Tartrate Crystals


Roy McGuill — Monson, Massachusetts asks,

If potassium bicarbonate was added to my must (or juice for my whites) and my acid now is where I want it, do I still have to move it outside to cold stabilize? I am only in my third year of winemaking and The first two years I added potassium bicarbonate (KHCO3) in February and moved my high-acid wine outside for a week or so in hopes to lower acidity. This year I was advised to try adding it at the start (September/October). I did and now my acid is where I want it.


I always think that trying to precipitate out some of the worst crystals that could form is a good idea, especially for any wine that may be sold commercially or entered into competitions. You probably won’t change your pH/titratable acididty (TA) balance that much. In my experience, doing a traditional cold stability where you chill the wine down and then filter off any precipitation won’t shift the acidity enough to notice it in the taste. It’s far better that you got it down to where you liked it style-wise in the first place.

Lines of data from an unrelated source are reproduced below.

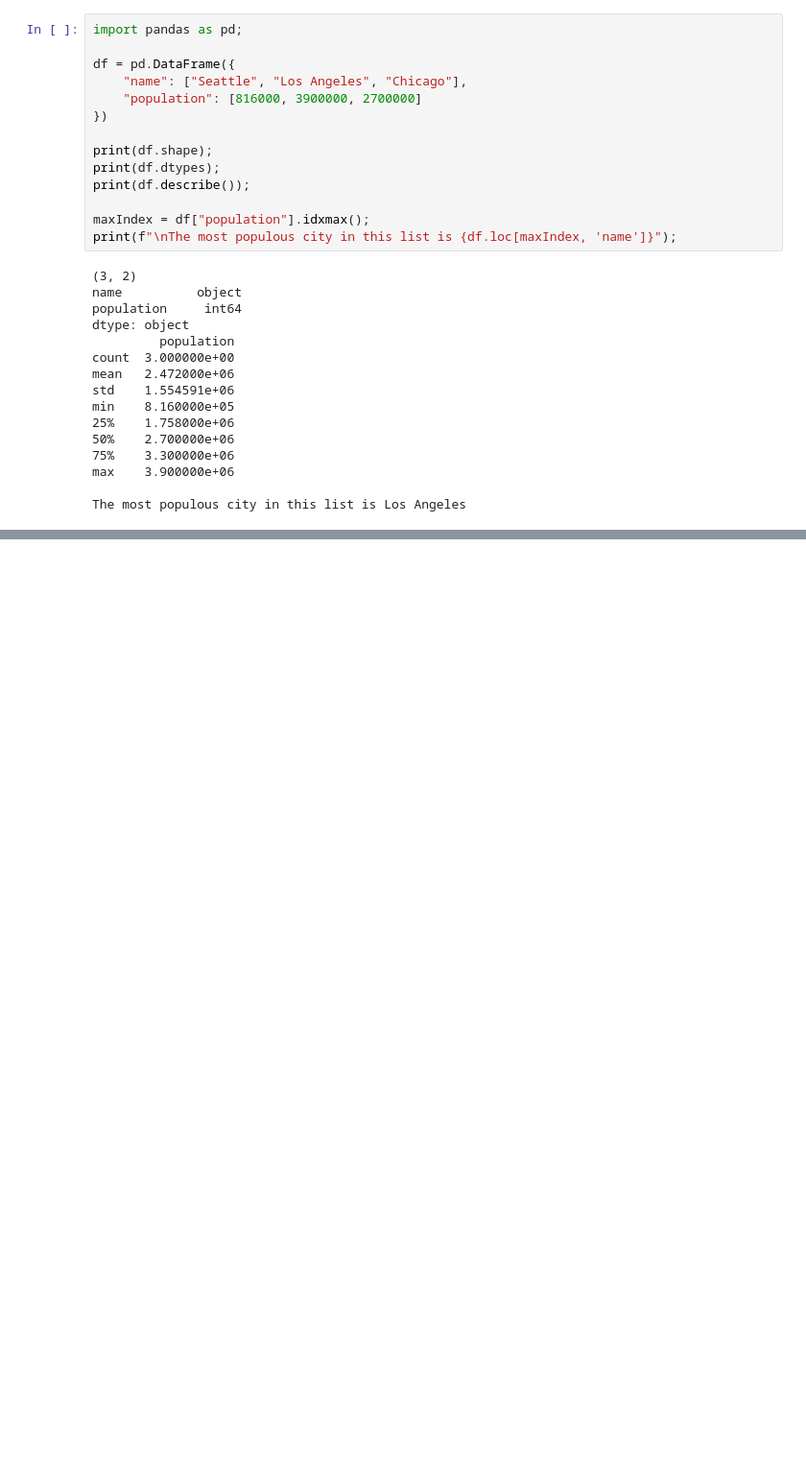
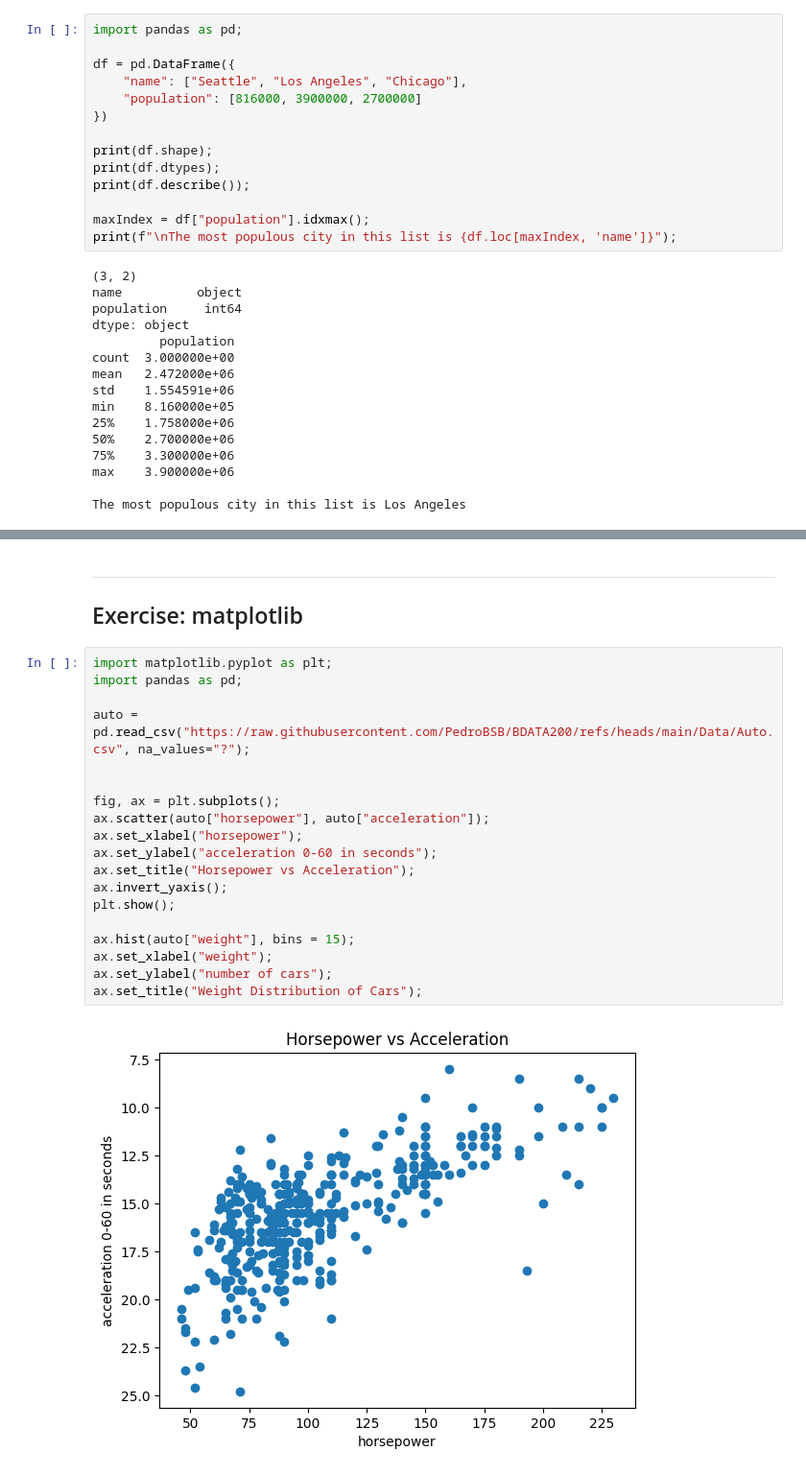
Before and after one commit to pomjoep/BDATA200, a Jupyter notebook: Quinn_E_BDATA200.ipynb, the cells around one changed output, grey strips where cells are left out. Shown at 96% size. Saved outputs shown, nothing was run; the diff lists cells and outputs as text; blank space fills up the shorter version.

Commit message:
matplotlib exercise progress

```diff
--- a/Quinn_E_BDATA200.ipynb
+++ b/Quinn_E_BDATA200.ipynb
@@ -142,0 +163,24 @@ The most populous city in this list is Los Angeles
+# %% [markdown]
+---
+## Exercise: matplotlib
+# %%
+import matplotlib.pyplot as plt;
+import pandas as pd;
+
+auto = pd.read_csv("https://raw.githubusercontent.com/PedroBSB/BDATA200/refs/heads/main/Data/Auto.csv", na_values="?");
+
+
+fig, ax = plt.subplots();
+ax.scatter(auto["horsepower"], auto["acceleration"]);
+ax.set_xlabel("horsepower");
+ax.set_ylabel("acceleration 0-60 in seconds");
+ax.set_title("Horsepower vs Acceleration");
+ax.invert_yaxis();
+plt.show();
+
+ax.hist(auto["weight"], bins = 15);
+ax.set_xlabel("weight");
+ax.set_ylabel("number of cars");
+ax.set_title("Weight Distribution of Cars");
+# %% [output]
+[figure, added]
```
Also changed, not shown: parts of 3 cells of this notebook, 1 other file.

If you’d rather not go through the bother of chilling and fermenting (however, this would be my top advice to prevent these crystals from forming to the sides of your bottle or bottom of the cork, as pictured to the left) and want to prevent some if not all crystals from forming, you could try adding one of the newer carboxymethyl cellulose (CMC) products that many winemaking suppliers are selling. CMC is an FDA- approved cellulose gum commonly used in food as a thickener and emulsifier. If you add 1 mL of CMC per liter of wine, it actually prevents the crystals from forming even though the acid chemistry of your wine will not change. It is clear, colorless, odorless, and tasteless, and should be added after the final filtration. Be sure to wait 48 hours before bottling if you will be passing the wine through a further 0.45 micron membrane on your bottling set up; if not, you might plug your membrane.

I’ve been using CMC with great success for the past few years in many of my white and rosé wines. The only thing you need to take into account is that each product is a little different and each manufacturer may have different criteria for how you work with their CMC. Some, for example, suggest you test for how “unstable” your wine is. CMC can prevent most crystals from forming, but if you have a wine that is very unstable, the product may not be effective at stopping all crystal formation. In which case I would recommend doing a light chilling to precipitate some crystals and to make the remaining “lightly unstable” wine a candidate for the CMC approach. As I say, every manufacturer tends to have their own protocol and CMC-type product so I don’t want to single out one over the other. If you’re curious to try a new way to approach cold stability, you should look into CMC!

Response by Alison Crowe.